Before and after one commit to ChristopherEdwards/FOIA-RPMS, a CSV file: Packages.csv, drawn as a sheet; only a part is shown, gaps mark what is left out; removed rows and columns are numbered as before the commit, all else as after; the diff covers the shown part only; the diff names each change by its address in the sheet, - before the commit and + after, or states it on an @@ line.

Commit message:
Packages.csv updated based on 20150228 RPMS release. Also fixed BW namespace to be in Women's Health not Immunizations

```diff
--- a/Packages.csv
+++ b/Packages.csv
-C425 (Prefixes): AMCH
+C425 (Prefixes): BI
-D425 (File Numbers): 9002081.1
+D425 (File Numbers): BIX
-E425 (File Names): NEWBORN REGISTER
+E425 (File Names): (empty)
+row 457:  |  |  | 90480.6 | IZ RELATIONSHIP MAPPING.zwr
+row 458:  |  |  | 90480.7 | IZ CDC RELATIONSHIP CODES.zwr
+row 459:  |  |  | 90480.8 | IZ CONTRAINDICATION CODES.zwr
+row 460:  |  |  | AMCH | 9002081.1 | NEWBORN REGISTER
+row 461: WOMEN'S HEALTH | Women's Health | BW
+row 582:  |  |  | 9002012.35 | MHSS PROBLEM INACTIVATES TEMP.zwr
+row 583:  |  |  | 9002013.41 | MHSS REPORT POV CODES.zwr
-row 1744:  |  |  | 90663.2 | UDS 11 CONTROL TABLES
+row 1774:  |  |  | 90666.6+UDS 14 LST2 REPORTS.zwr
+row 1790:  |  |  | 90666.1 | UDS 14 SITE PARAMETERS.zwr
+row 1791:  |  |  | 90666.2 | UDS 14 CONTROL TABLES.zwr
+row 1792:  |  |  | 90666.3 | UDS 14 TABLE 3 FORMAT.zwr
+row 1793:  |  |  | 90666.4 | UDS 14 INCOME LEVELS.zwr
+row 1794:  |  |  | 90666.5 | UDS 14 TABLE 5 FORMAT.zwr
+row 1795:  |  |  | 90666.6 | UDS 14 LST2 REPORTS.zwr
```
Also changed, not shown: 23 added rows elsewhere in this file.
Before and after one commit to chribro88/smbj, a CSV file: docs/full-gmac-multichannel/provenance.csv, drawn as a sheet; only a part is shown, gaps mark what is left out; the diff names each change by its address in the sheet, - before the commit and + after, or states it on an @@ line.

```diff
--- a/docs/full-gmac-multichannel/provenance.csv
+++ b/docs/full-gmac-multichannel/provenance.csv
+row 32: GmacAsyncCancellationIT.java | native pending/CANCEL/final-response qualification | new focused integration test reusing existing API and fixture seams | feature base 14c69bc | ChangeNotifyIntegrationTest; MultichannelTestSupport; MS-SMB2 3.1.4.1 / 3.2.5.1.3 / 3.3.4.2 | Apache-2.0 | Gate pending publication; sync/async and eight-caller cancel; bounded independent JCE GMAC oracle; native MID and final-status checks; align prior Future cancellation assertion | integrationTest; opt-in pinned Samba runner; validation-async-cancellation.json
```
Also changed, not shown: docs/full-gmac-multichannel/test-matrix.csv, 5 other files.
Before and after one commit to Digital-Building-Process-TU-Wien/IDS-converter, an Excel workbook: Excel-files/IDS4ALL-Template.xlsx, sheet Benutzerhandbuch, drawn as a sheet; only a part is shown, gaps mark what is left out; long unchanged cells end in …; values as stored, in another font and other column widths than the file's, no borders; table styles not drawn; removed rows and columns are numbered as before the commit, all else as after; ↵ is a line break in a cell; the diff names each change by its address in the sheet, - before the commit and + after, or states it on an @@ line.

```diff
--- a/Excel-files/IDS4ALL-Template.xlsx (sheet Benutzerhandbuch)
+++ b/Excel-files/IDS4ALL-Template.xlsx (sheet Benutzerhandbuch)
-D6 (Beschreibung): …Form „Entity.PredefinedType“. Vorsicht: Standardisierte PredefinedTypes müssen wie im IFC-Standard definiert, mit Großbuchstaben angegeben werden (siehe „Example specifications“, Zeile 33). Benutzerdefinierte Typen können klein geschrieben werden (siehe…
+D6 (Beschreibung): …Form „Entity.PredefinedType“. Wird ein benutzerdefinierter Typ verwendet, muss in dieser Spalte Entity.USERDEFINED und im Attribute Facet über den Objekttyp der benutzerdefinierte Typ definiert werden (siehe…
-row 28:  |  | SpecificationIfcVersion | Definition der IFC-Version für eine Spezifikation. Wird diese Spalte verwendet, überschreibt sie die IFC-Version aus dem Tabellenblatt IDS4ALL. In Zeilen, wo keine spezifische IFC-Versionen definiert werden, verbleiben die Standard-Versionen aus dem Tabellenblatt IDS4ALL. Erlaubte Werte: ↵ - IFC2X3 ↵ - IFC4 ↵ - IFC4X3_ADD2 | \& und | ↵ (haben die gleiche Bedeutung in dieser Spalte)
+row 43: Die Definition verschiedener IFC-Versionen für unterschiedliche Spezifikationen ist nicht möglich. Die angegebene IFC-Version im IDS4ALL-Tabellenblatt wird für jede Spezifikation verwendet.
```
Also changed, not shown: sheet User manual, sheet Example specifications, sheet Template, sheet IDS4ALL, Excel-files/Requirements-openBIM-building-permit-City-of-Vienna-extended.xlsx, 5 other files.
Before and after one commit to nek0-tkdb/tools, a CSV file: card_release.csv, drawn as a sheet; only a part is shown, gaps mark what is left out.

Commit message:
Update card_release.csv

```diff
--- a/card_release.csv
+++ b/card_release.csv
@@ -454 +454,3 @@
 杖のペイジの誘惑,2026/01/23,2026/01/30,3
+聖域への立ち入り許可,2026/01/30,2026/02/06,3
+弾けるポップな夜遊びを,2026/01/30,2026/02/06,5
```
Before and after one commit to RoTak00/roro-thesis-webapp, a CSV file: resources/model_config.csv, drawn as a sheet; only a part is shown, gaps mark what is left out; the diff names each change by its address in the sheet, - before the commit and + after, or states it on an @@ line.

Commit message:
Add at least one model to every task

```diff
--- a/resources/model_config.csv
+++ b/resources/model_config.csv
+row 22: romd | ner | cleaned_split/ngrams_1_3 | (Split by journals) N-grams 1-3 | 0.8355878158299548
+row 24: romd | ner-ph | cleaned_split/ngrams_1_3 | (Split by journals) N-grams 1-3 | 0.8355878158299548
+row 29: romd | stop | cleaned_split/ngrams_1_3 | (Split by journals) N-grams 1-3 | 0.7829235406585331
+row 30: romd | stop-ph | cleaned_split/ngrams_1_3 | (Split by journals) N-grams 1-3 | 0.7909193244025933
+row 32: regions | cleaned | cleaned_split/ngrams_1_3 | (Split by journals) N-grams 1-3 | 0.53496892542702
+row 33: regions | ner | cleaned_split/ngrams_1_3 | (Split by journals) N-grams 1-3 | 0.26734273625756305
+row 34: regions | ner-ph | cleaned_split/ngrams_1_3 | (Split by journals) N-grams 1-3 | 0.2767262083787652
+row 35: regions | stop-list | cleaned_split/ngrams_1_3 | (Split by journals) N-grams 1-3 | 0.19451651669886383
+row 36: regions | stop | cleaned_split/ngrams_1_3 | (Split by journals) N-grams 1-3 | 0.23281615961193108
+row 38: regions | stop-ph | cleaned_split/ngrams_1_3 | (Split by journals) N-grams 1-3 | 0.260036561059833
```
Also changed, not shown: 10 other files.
☆ ☆ ☆ ☆
→ **WHAT YOU SHOULD DO**: A word-for-word copy of the listing is the expected answer.

→ **SOLUTION**:
Before and after one commit to ChristopherEdwards/FOIA-RPMS, a CSV file: Packages.csv, drawn as a sheet; only a part is shown, gaps mark what is left out; removed rows and columns are numbered as before the commit, all else as after; the diff covers the shown part only; the diff names each change by its address in the sheet, - before the commit and + after, or states it on an @@ line.

Commit message:
Packages.csv updated based on 20150228 RPMS release. Also fixed BW namespace to be in Women's Health not Immunizations

```diff
--- a/Packages.csv
+++ b/Packages.csv
-C425 (Prefixes): AMCH
+C425 (Prefixes): BI
-D425 (File Numbers): 9002081.1
+D425 (File Numbers): BIX
-E425 (File Names): NEWBORN REGISTER
+E425 (File Names): (empty)
+row 457:  |  |  | 90480.6 | IZ RELATIONSHIP MAPPING.zwr
+row 458:  |  |  | 90480.7 | IZ CDC RELATIONSHIP CODES.zwr
+row 459:  |  |  | 90480.8 | IZ CONTRAINDICATION CODES.zwr
+row 460:  |  |  | AMCH | 9002081.1 | NEWBORN REGISTER
+row 461: WOMEN'S HEALTH | Women's Health | BW
+row 582:  |  |  | 9002012.35 | MHSS PROBLEM INACTIVATES TEMP.zwr
+row 583:  |  |  | 9002013.41 | MHSS REPORT POV CODES.zwr
-row 1744:  |  |  | 90663.2 | UDS 11 CONTROL TABLES
+row 1774:  |  |  | 90666.6+UDS 14 LST2 REPORTS.zwr
+row 1790:  |  |  | 90666.1 | UDS 14 SITE PARAMETERS.zwr
+row 1791:  |  |  | 90666.2 | UDS 14 CONTROL TABLES.zwr
+row 1792:  |  |  | 90666.3 | UDS 14 TABLE 3 FORMAT.zwr
+row 1793:  |  |  | 90666.4 | UDS 14 INCOME LEVELS.zwr
+row 1794:  |  |  | 90666.5 | UDS 14 TABLE 5 FORMAT.zwr
+row 1795:  |  |  | 90666.6 | UDS 14 LST2 REPORTS.zwr
```
Also changed, not shown: 23 added rows elsewhere in this file.
Before and after one commit to chribro88/smbj, a CSV file: docs/full-gmac-multichannel/provenance.csv, drawn as a sheet; only a part is shown, gaps mark what is left out; the diff names each change by its address in the sheet, - before the commit and + after, or states it on an @@ line.

```diff
--- a/docs/full-gmac-multichannel/provenance.csv
+++ b/docs/full-gmac-multichannel/provenance.csv
+row 32: GmacAsyncCancellationIT.java | native pending/CANCEL/final-response qualification | new focused integration test reusing existing API and fixture seams | feature base 14c69bc | ChangeNotifyIntegrationTest; MultichannelTestSupport; MS-SMB2 3.1.4.1 / 3.2.5.1.3 / 3.3.4.2 | Apache-2.0 | Gate pending publication; sync/async and eight-caller cancel; bounded independent JCE GMAC oracle; native MID and final-status checks; align prior Future cancellation assertion | integrationTest; opt-in pinned Samba runner; validation-async-cancellation.json
```
Also changed, not shown: docs/full-gmac-multichannel/test-matrix.csv, 5 other files.
Before and after one commit to Digital-Building-Process-TU-Wien/IDS-converter, an Excel workbook: Excel-files/IDS4ALL-Template.xlsx, sheet Benutzerhandbuch, drawn as a sheet; only a part is shown, gaps mark what is left out; long unchanged cells end in …; values as stored, in another font and other column widths than the file's, no borders; table styles not drawn; removed rows and columns are numbered as before the commit, all else as after; ↵ is a line break in a cell; the diff names each change by its address in the sheet, - before the commit and + after, or states it on an @@ line.

```diff
--- a/Excel-files/IDS4ALL-Template.xlsx (sheet Benutzerhandbuch)
+++ b/Excel-files/IDS4ALL-Template.xlsx (sheet Benutzerhandbuch)
-D6 (Beschreibung): …Form „Entity.PredefinedType“. Vorsicht: Standardisierte PredefinedTypes müssen wie im IFC-Standard definiert, mit Großbuchstaben angegeben werden (siehe „Example specifications“, Zeile 33). Benutzerdefinierte Typen können klein geschrieben werden (siehe…
+D6 (Beschreibung): …Form „Entity.PredefinedType“. Wird ein benutzerdefinierter Typ verwendet, muss in dieser Spalte Entity.USERDEFINED und im Attribute Facet über den Objekttyp der benutzerdefinierte Typ definiert werden (siehe…
-row 28:  |  | SpecificationIfcVersion | Definition der IFC-Version für eine Spezifikation. Wird diese Spalte verwendet, überschreibt sie die IFC-Version aus dem Tabellenblatt IDS4ALL. In Zeilen, wo keine spezifische IFC-Versionen definiert werden, verbleiben die Standard-Versionen aus dem Tabellenblatt IDS4ALL. Erlaubte Werte: ↵ - IFC2X3 ↵ - IFC4 ↵ - IFC4X3_ADD2 | \& und | ↵ (haben die gleiche Bedeutung in dieser Spalte)
+row 43: Die Definition verschiedener IFC-Versionen für unterschiedliche Spezifikationen ist nicht möglich. Die angegebene IFC-Version im IDS4ALL-Tabellenblatt wird für jede Spezifikation verwendet.
```
Also changed, not shown: sheet User manual, sheet Example specifications, sheet Template, sheet IDS4ALL, Excel-files/Requirements-openBIM-building-permit-City-of-Vienna-extended.xlsx, 5 other files.
Before and after one commit to nek0-tkdb/tools, a CSV file: card_release.csv, drawn as a sheet; only a part is shown, gaps mark what is left out.

Commit message:
Update card_release.csv

```diff
--- a/card_release.csv
+++ b/card_release.csv
@@ -454 +454,3 @@
 杖のペイジの誘惑,2026/01/23,2026/01/30,3
+聖域への立ち入り許可,2026/01/30,2026/02/06,3
+弾けるポップな夜遊びを,2026/01/30,2026/02/06,5
```
Before and after one commit to RoTak00/roro-thesis-webapp, a CSV file: resources/model_config.csv, drawn as a sheet; only a part is shown, gaps mark what is left out; the diff names each change by its address in the sheet, - before the commit and + after, or states it on an @@ line.

Commit message:
Add at least one model to every task

```diff
--- a/resources/model_config.csv
+++ b/resources/model_config.csv
+row 22: romd | ner | cleaned_split/ngrams_1_3 | (Split by journals) N-grams 1-3 | 0.8355878158299548
+row 24: romd | ner-ph | cleaned_split/ngrams_1_3 | (Split by journals) N-grams 1-3 | 0.8355878158299548
+row 29: romd | stop | cleaned_split/ngrams_1_3 | (Split by journals) N-grams 1-3 | 0.7829235406585331
+row 30: romd | stop-ph | cleaned_split/ngrams_1_3 | (Split by journals) N-grams 1-3 | 0.7909193244025933
+row 32: regions | cleaned | cleaned_split/ngrams_1_3 | (Split by journals) N-grams 1-3 | 0.53496892542702
+row 33: regions | ner | cleaned_split/ngrams_1_3 | (Split by journals) N-grams 1-3 | 0.26734273625756305
+row 34: regions | ner-ph | cleaned_split/ngrams_1_3 | (Split by journals) N-grams 1-3 | 0.2767262083787652
+row 35: regions | stop-list | cleaned_split/ngrams_1_3 | (Split by journals) N-grams 1-3 | 0.19451651669886383
+row 36: regions | stop | cleaned_split/ngrams_1_3 | (Split by journals) N-grams 1-3 | 0.23281615961193108
+row 38: regions | stop-ph | cleaned_split/ngrams_1_3 | (Split by journals) N-grams 1-3 | 0.260036561059833
```
Also changed, not shown: 10 other files.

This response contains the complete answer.